In March 2018, a report was prepared for the International Finance and United Nations Special Business Representative to the Secretary-General on Business and Human Rights raising concerns on how these are being used in poorer countries such as those in Sub-Saharan Africa, especially in mining projects with burdensome consequences on the states.
Secondly, there are economic equilibrium clauses i.e. those which require an investor to comply with the new laws, but to be compensated by the host government for doing so. The third form is the hybrid clause which combines the freezing and economic equilibrium clause. The World Bank and other multi-lateral development organisations encourage the adoption of clauses that allow an investor to sue a state if the terms on which they invested change, as a way of increasing investment in Africa and developing economies in general.
Investors need to insist on these as a way of mitigating risk.
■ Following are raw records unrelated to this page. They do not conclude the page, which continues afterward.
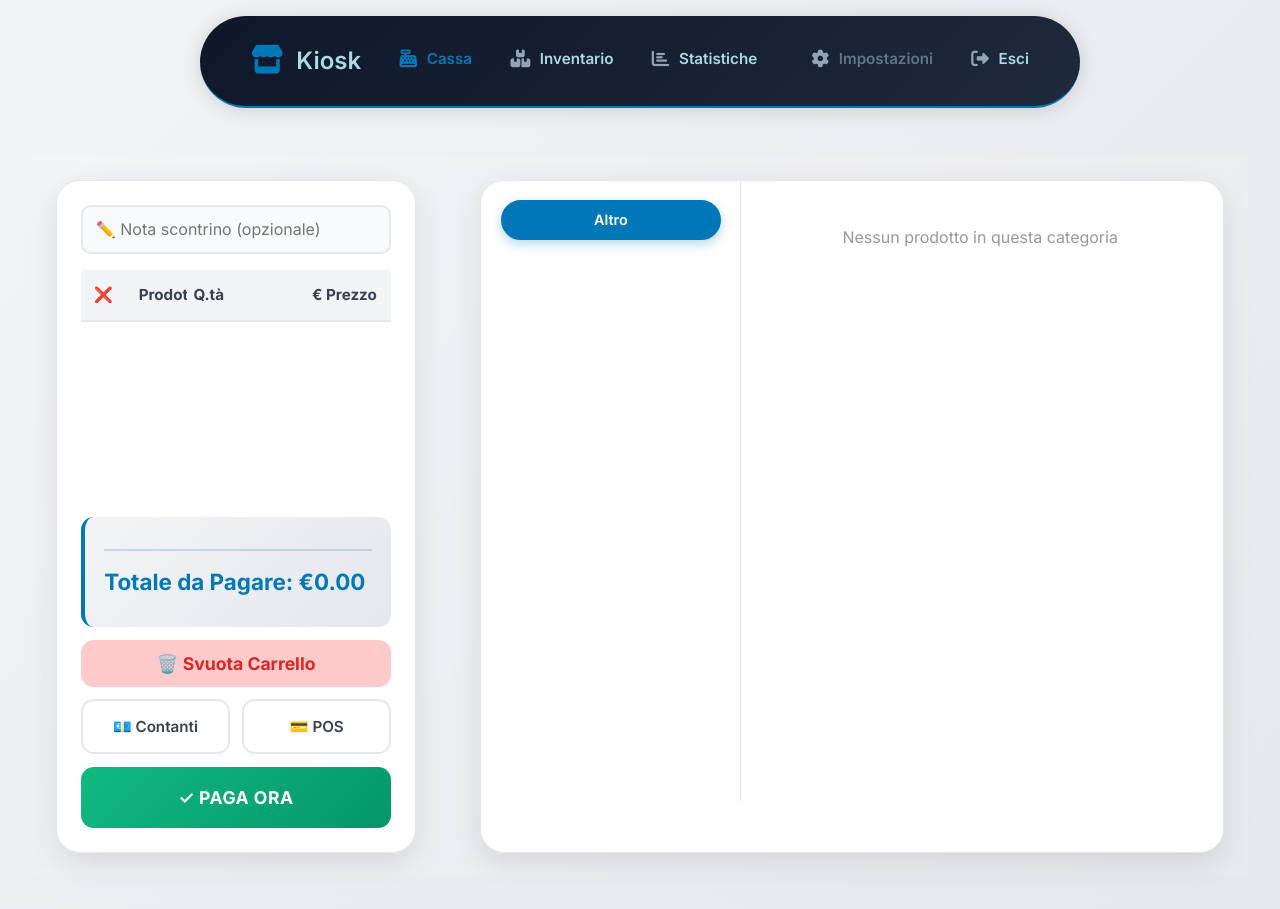
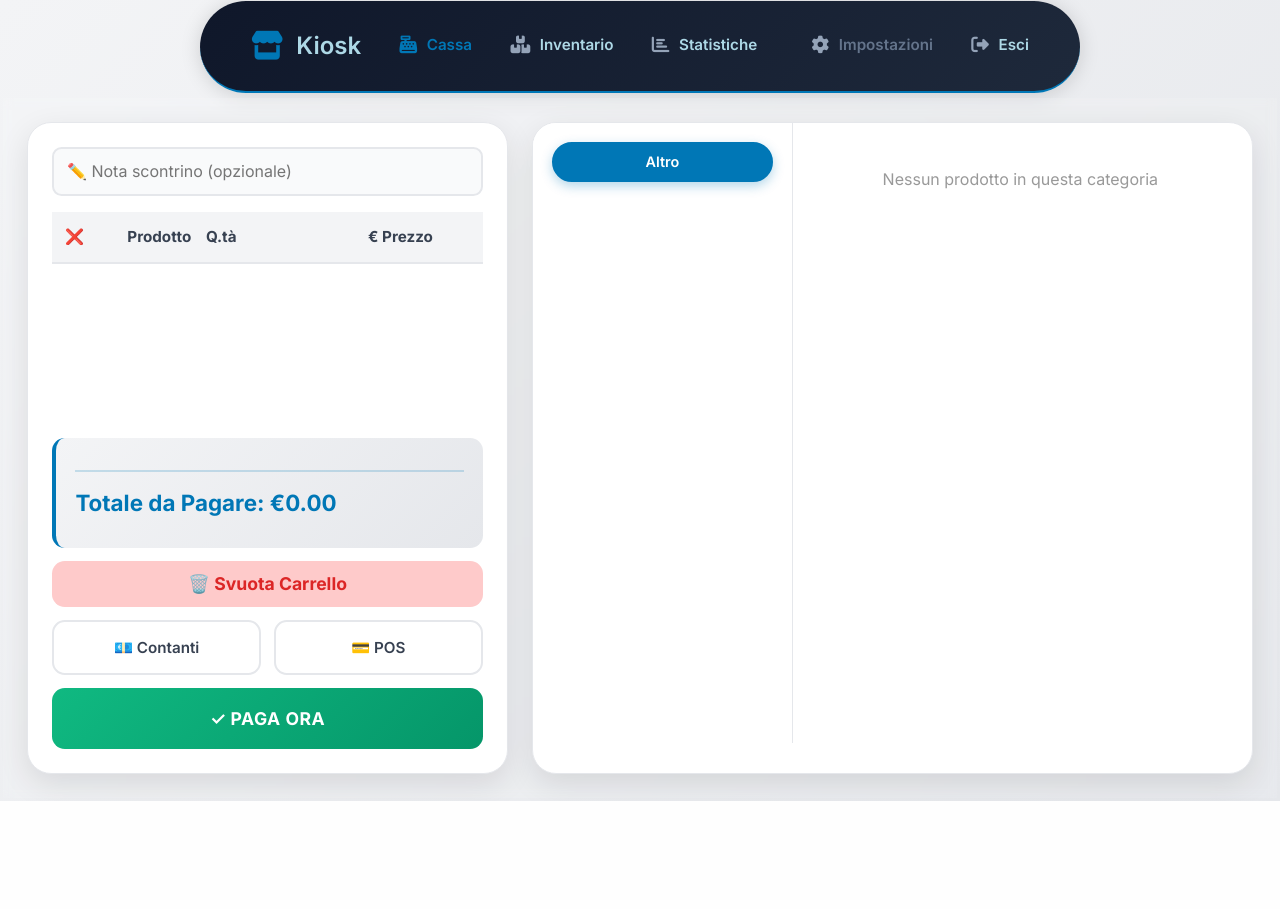
Before and after one commit to gianlucadubaldo-lab/progetto, a Flask app: page /cassa in a window 1280 px wide. After the commit the page ends 801 px from the top, so only its background shows below. Run offline with Flask 3, Linux system fonts and the light colour scheme; the visitor is signed in with stand-in values (Sample User, id 1); data that the repository does not hold is empty.

```diff
--- a/static/cassa.css
+++ b/static/cassa.css
@@ -5,7 +5,7 @@
 /* POS CONTAINER - Layout principale */
 .pos-container {
     display: grid;
-    grid-template-columns: 1.4fr 2.6fr;
+    grid-template-columns: 1.6fr 2.4fr;
     gap: 1.5rem;
     padding: 1.5rem;
     min-height: calc(100vh - 100px);
@@ -19,8 +19,12 @@
     display: flex;
     flex-direction: column;
     gap: 0.8rem;
-    min-width: 320px;
-    max-width: 360px;
+    min-width: 380px;
+    max-width: 720px;
+    /* Prevent the left column from growing past viewport height */
+    max-height: calc(100vh - 100px);
+    height: auto;
+    min-height: 0;
     background: white;
     border-radius: 1.5rem;
     padding: 1.5rem;
@@ -52,16 +56,18 @@
     flex: 1;
     display: flex;
     flex-direction: column;
+    /* keep internal scrolling inside the cart area */
     overflow: hidden;
-    min-height: 300px;
+    min-height: 0;
+    flex: 1 1 auto;
 }
 .pos-cart table {
     width: 100%;
     border-collapse: collapse;
     font-size: 0.95rem;
+    display: table;
+    table-layout: fixed;
     height: 100%;
-    display: flex;
-    flex-direction: column;
 }
 .pos-cart thead {
     background: #f3f4f6;
@@ -69,7 +75,6 @@
     display: table;
     width: 100%;
     table-layout: fixed;
-    flex-shrink: 0;
 }
 .pos-cart th {
     padding: 0.8rem;
@@ -79,12 +84,52 @@
 }
 .pos-cart tbody {
     display: block;
-    overflow-y: scroll;
-    flex: 1;
-    height: 10px; /* Consente al flex: 1 di determinare l'altezza reale */
+    overflow-y: auto;
+    flex: 1 1 auto;
+    max-height: 100%;
+    min-height: 0;
     scrollbar-width: thin;
     scrollbar-color: #cbd5e1 #f1f5f9;
 }
+
+/* Fallback: garantisce che il corpo della tabella non superi la viewport
+   meno lo spazio stimato per header/summary/actions, mantenendo lo scroll */
+.pos-cart tbody {
+    max-height: calc(100vh - 260px);
+    -webkit-overflow-scrolling: touch;
+}
+
+/* Variant: keep scrollbar gutter stable and style scrollbar for visibility */
+.pos-cart tbody {
+    scrollbar-gutter: stable;
+}
+
+.pos-cart tbody::-webkit-scrollbar {
+    width: 10px;
+}
+.pos-cart tbody::-webkit-scrollbar-track {
+    background: #f1f5f9;
+}
+.pos-cart tbody::-webkit-scrollbar-thumb {
+    background: rgba(100,116,139,0.6);
+    border-radius: 8px;
+}
+
+/* Responsive fallbacks for different viewport heights */
+@media (max-height: 700px) {
+    .pos-cart tbody { max-height: calc(100vh - 220px); }
+}
+@media (min-height: 900px) {
+    .pos-cart tbody { max-height: calc(100vh - 300px); }
+}
+
+/* Force .pos-cart to have a calculable height so tbody can inherit percentages */
+.pos-cart.force-height {
+    height: calc(100vh - 140px);
+    min-height: 120px;
+}
+.pos-cart.force-height table { height: 100%; }
+.pos-cart.force-height tbody { max-height: calc(100% - 0); }
 
 .pos-cart tbody::-webkit-scrollbar {
     width: 8px;
@@ -244,6 +289,11 @@
     border-radius: 0.8rem;
     padding: 1.2rem;
     border-left: 4px solid #0077B6;
+}
+.pos-summary,
+.pos-actions {
+    /* prevent these blocks from stretching the left column; reserve space outside the scrollable cart */
+    flex: 0 0 auto;
 }
 .pos-summary div {
     display: flex;
@@ -593,6 +643,7 @@
         order: 2;
         padding: 1rem;
         margin-top: 1rem;
+        min-width: 360px;
     }
 
     .pos-cart { min-height: 250px; }
--- a/static/style.css
+++ b/static/style.css
@@ -26,11 +26,11 @@
 .navbar {
     background: linear-gradient(135deg, #0f172a 0%, #1e293b 100%);
     box-shadow: 0 2px 20px rgba(0, 0, 0, 0.15);
-    position: sticky;
+    position: static;
     top: 0;
     z-index: 1000;
     padding: 1rem 2rem;
-    margin: 1rem auto;
+    margin: 0.09rem auto;
     width: fit-content;
     max-width: 95%;
     border-radius: 75rem;
@@ -278,7 +278,7 @@ body {
 .content {
     max-width: 1400px;
     margin: 0 auto;
-    padding: 2rem;
+    padding: 0.2rem;
     min-height: calc(100vh - 100px);
 }
 
--- a/templates/cassa.html
+++ b/templates/cassa.html
@@ -107,6 +107,7 @@ function aggiungiACarrello(prodotto, quantita = 1) {
         const btnPlus = rigaEsistente.querySelector('.btn-qty-plus');
         btnPlus.click(); // Aumenta di 1
         aggiornaTotali();
+        tbody.scrollTop = tbody.scrollHeight;
     } else {
         const tr = document.createElement('tr');
         tr.dataset.id = prodotto._id;
@@ -128,6 +129,7 @@ function aggiungiACarrello(prodotto, quantita = 1) {
         `;
         tbody.appendChild(tr);
         aggiornaTotali();
+        tbody.scrollTop = tbody.scrollHeight;
     }
 }
 
```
Government should also carefully scrutinise these before appending signatures to sovereign guarantees in the euphoria of the prospects of foreign investment. A breach of these clauses can have serious consequences for the government such as the downgrading of credit status by the rating agencies.
Case study: Municipal courts protection and the defence of immunity versus the New York Convention
Using enforcement mechanisms in the New York Convention, foreign companies have successfully brought arbitrations against African states that have tried to renege on undertakings made in agreements, especially in the energy and infrastructure sectors. In most instances, the domestic or municipal courts always tried to protect their states. The Balkan case is a clear example of this. But that case is not isolated:
In 2010, the Nigerian government (through its Ministry of Petroleum Resources) entered into a Gas Supply and Processing Agreement with a UK firm, Process & Industrial Developments Limited (P&ID). The Nigerian government was to supply natural gas (wet gas) at no cost via a government pipeline to the site of P&ID’s production facility. P&ID was required to construct and operate the facility.
When a dispute arose between the parties, an arbitral award was issued against the Nigerian Government in the sum of US$9,6 billion or have its assets in the United Kingdom attached to satisfy the amount. The Nigerian courts could not stop enforcement of the arbitral award.
In 2019, the English commercial court upheld the validity of the award (see: Process & Industrial Developments Limited v Federal State of Nigeria (2019) EWHC 2241).
The same can also be said of the construction dispute between CMC (an Italian company) and the Government of Mozambique concerning the dispute around rehabilitation works carried out on part of Mozambique’s main road (the N1) which runs from Maputo in the south to Pemba in the north (the Namacurra-Rio Ligonha Project).
In overall, the Balkan Energy case shows that the New York Convention is effective in protecting investors. Nyangwa is an energy and commercial litigation lawyer at MawereSibanda Commercial Lawyers where he is a partner. This article is part of a series focussing on the legal, economic and other areas around the energy sector in Zimbabwe.